◆ **WHAT IS BEING ASKED**: Below are the records; count how many of their lines carry "Python" and give only the number.
━━━━
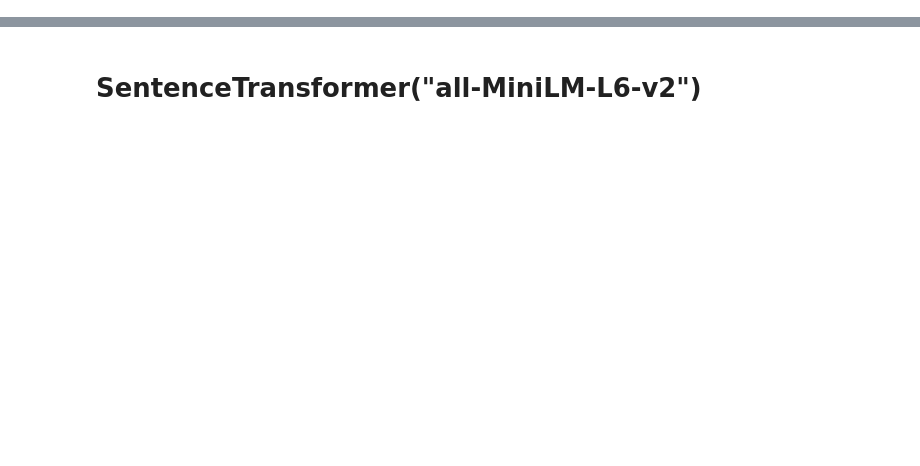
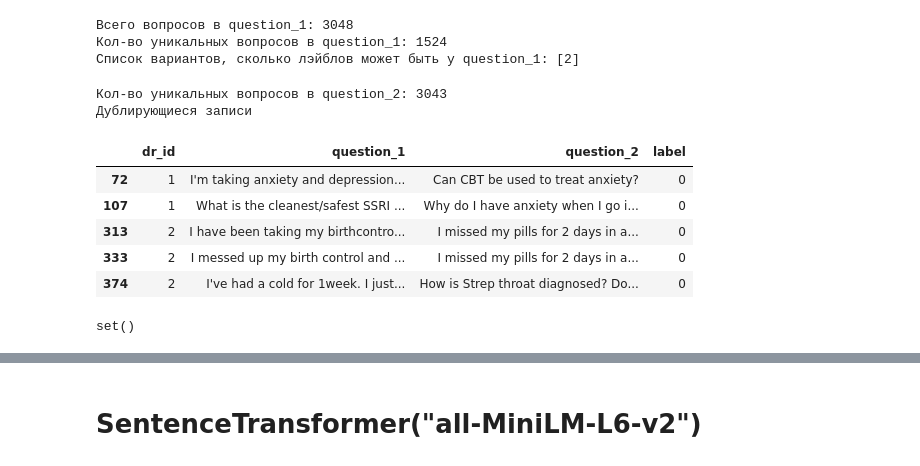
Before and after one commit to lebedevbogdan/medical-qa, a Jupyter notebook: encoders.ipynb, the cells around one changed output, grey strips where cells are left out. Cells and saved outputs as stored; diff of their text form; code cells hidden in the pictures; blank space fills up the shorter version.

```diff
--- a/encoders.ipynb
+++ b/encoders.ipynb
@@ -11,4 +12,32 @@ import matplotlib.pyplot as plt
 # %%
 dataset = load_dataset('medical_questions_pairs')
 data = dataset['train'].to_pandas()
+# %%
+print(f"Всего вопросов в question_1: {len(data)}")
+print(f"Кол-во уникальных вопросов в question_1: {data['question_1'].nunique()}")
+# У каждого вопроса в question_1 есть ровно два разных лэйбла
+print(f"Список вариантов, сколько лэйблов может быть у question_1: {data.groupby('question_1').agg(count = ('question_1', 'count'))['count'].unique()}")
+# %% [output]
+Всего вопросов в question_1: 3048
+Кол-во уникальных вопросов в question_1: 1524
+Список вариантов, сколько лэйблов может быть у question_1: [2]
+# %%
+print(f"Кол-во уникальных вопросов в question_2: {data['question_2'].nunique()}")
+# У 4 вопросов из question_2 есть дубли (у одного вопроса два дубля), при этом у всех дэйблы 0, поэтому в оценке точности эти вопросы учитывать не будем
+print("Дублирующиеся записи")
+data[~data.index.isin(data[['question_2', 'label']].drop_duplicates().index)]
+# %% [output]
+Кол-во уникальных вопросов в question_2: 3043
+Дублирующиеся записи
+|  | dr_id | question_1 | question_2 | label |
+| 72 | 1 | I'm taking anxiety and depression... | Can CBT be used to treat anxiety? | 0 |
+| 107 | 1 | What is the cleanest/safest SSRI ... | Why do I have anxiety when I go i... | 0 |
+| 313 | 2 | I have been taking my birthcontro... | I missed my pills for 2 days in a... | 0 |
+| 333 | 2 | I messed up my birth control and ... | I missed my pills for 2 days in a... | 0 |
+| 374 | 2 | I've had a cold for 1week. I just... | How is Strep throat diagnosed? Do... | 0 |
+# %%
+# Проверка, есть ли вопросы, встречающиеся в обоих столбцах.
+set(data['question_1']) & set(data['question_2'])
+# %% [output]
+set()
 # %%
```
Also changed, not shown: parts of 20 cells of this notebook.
━━━━
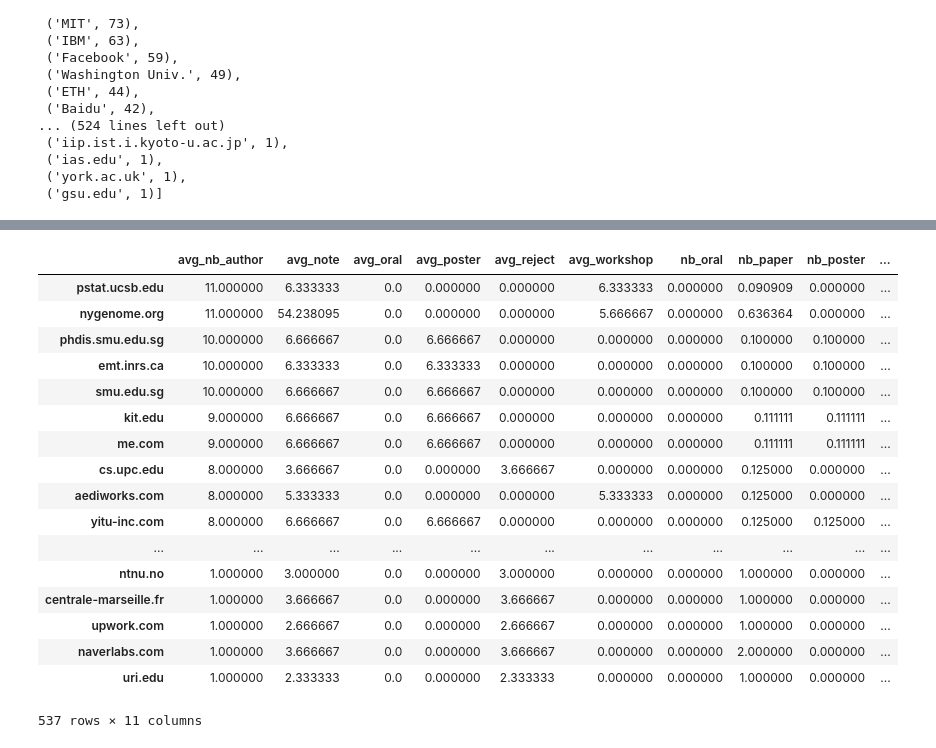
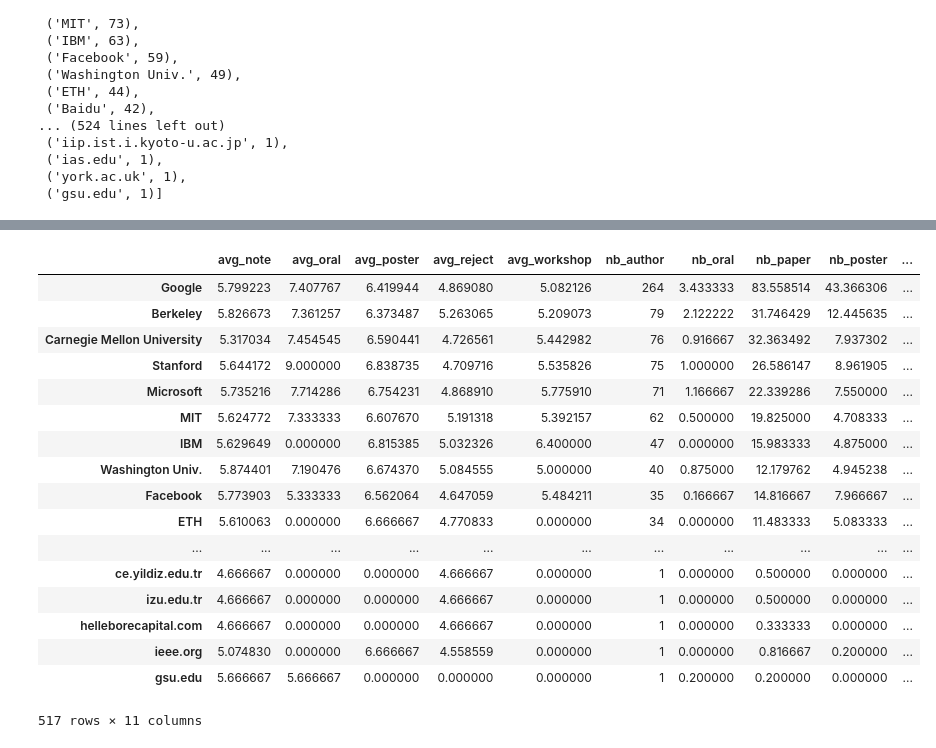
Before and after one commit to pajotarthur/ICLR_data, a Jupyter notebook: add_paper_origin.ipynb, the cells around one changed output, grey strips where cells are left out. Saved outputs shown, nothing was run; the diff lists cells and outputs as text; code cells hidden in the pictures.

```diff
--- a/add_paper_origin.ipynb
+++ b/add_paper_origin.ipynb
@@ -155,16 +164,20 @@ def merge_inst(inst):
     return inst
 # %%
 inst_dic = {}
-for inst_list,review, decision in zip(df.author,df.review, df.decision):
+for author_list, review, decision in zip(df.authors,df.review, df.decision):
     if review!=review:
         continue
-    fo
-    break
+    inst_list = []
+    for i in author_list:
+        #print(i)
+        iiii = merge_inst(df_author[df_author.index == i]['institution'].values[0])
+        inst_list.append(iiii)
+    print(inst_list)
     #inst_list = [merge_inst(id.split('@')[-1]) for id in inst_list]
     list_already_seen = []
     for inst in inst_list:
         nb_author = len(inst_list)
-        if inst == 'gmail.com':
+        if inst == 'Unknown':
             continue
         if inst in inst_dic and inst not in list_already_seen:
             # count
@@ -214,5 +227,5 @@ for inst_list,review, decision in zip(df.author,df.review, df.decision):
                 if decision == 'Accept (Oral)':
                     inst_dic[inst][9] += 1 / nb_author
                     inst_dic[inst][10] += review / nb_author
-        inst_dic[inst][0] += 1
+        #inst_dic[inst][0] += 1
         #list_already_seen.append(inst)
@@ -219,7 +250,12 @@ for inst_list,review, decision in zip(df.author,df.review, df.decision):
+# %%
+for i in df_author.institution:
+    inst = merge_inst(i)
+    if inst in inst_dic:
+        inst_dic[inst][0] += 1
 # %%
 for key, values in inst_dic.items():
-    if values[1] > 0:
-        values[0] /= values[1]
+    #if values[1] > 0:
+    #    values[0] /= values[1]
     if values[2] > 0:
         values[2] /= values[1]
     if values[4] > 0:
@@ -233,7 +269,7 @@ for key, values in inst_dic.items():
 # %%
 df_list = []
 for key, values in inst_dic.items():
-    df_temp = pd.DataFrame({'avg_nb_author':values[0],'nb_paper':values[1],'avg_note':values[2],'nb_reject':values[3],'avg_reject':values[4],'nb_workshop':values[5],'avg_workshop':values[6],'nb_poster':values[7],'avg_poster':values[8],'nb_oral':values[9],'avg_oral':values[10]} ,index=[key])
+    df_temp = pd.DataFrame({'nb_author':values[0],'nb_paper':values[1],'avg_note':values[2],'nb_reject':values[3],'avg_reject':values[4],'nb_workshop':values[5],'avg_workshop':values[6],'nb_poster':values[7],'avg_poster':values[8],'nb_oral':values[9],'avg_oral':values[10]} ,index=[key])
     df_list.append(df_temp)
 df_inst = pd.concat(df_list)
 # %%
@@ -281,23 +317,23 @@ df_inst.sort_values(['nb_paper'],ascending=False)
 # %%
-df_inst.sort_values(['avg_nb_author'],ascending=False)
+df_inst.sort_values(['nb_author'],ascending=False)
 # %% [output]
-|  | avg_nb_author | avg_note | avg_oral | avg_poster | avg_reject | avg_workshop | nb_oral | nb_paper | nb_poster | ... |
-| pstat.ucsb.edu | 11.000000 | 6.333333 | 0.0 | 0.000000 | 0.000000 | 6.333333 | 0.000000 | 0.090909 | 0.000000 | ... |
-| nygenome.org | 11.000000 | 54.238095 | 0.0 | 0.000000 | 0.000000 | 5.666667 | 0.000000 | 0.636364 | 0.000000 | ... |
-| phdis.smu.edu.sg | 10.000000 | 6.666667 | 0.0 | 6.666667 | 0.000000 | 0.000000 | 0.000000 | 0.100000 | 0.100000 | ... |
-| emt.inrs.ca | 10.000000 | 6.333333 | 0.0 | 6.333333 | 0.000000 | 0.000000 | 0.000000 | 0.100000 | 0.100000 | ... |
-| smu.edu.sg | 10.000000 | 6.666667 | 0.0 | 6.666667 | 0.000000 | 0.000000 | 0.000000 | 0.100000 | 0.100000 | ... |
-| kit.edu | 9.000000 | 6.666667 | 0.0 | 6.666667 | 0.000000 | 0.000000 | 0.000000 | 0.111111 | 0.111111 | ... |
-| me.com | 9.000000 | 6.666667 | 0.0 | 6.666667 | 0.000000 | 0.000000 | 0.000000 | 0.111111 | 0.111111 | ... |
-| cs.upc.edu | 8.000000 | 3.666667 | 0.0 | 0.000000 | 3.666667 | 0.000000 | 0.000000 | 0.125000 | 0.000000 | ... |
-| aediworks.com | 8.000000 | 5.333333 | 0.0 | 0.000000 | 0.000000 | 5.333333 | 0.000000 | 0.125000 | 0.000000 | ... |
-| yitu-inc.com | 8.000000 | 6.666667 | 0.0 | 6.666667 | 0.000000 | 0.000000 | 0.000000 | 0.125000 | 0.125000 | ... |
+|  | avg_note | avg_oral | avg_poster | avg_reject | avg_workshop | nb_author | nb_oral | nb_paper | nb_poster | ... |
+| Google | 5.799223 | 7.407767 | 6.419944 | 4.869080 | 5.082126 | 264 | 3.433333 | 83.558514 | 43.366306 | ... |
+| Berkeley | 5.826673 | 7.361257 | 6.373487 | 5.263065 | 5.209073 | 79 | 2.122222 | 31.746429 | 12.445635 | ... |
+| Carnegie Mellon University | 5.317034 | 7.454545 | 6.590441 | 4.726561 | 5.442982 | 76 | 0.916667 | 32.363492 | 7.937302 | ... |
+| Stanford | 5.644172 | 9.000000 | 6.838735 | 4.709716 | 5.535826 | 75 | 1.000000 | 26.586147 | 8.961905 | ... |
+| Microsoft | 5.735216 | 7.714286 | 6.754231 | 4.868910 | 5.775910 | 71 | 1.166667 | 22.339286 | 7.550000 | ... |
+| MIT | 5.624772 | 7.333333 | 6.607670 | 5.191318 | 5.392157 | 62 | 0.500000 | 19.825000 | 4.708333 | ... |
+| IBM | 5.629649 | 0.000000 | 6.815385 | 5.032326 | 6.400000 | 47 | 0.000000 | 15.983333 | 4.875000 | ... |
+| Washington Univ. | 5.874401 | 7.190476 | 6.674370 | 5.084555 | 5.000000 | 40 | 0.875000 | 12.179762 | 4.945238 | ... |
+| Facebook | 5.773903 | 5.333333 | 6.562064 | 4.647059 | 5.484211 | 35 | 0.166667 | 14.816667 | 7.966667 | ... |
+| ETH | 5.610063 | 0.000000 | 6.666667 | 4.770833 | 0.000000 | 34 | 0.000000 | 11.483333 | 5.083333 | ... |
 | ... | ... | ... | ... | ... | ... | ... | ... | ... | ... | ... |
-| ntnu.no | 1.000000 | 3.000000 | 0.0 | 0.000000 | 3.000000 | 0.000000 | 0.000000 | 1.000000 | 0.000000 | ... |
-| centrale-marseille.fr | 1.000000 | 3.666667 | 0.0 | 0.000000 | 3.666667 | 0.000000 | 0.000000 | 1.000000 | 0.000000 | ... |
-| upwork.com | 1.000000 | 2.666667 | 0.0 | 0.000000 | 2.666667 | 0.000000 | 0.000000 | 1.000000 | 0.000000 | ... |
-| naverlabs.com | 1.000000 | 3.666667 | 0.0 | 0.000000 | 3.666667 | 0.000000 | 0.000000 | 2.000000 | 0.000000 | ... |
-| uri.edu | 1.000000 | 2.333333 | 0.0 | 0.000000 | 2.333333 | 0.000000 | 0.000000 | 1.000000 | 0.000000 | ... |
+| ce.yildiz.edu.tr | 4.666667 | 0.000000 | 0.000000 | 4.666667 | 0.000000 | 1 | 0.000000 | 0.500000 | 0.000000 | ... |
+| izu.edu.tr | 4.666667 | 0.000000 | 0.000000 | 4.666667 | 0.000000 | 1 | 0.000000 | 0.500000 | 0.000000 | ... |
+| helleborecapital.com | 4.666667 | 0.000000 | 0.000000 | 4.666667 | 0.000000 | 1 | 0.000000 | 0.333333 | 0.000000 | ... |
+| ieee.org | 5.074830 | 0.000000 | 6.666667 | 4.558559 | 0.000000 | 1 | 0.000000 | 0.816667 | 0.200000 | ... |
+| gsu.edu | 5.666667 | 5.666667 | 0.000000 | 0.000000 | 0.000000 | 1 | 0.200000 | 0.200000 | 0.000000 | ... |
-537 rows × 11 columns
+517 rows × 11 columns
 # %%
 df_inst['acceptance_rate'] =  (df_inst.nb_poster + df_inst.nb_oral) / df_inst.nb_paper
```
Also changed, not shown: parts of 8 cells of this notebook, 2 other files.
━━━━
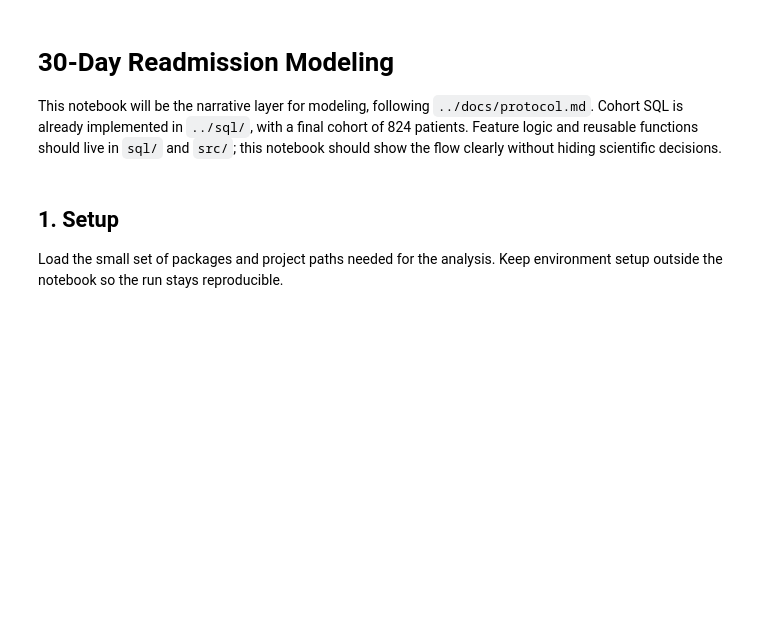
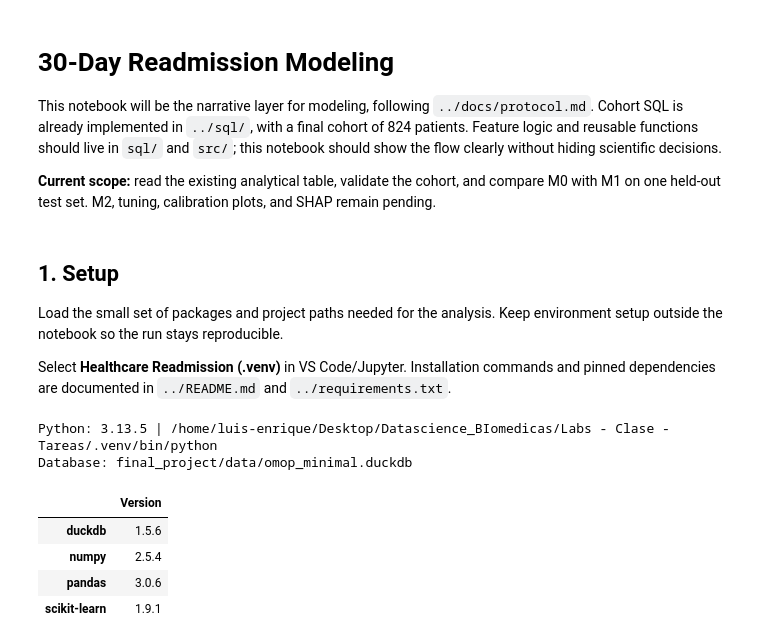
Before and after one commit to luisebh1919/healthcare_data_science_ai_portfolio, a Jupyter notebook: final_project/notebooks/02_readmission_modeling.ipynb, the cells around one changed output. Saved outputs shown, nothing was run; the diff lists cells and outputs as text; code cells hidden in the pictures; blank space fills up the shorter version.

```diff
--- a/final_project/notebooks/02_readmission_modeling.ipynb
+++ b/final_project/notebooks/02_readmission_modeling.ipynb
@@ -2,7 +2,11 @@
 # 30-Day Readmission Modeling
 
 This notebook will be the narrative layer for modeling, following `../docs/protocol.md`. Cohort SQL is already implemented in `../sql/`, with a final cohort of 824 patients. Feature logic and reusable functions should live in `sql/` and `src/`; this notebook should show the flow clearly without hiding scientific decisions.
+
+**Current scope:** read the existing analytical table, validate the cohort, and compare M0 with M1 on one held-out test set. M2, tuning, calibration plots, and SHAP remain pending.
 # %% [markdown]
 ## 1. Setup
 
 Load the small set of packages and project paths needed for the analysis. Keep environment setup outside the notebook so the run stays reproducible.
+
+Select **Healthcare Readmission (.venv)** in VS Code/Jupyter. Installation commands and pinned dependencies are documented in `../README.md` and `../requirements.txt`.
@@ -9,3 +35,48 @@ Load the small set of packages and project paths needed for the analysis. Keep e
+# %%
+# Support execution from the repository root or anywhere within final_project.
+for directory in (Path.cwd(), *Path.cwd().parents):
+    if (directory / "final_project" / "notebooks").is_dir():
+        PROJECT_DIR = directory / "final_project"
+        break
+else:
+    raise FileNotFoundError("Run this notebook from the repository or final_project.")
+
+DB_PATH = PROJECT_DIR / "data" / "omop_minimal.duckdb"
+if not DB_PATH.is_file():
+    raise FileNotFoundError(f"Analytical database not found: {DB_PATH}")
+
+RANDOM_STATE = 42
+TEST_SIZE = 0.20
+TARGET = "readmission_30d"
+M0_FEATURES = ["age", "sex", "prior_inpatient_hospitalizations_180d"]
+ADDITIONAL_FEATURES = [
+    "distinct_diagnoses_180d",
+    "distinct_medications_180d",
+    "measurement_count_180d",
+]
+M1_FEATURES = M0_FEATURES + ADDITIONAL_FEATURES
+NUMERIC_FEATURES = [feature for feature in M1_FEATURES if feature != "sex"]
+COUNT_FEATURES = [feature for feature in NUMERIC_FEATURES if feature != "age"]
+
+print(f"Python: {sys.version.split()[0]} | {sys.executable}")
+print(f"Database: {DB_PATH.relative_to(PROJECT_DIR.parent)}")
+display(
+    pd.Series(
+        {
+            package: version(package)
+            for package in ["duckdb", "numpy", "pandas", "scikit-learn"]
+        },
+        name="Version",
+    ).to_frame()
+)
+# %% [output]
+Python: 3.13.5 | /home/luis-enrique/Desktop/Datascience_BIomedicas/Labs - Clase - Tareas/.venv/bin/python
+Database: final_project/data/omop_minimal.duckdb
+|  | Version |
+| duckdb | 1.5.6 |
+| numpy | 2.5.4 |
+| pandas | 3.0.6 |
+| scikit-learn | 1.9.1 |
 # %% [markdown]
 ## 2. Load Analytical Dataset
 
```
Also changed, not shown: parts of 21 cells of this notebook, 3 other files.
━━━━
◆ **FINISHED TASK**: 2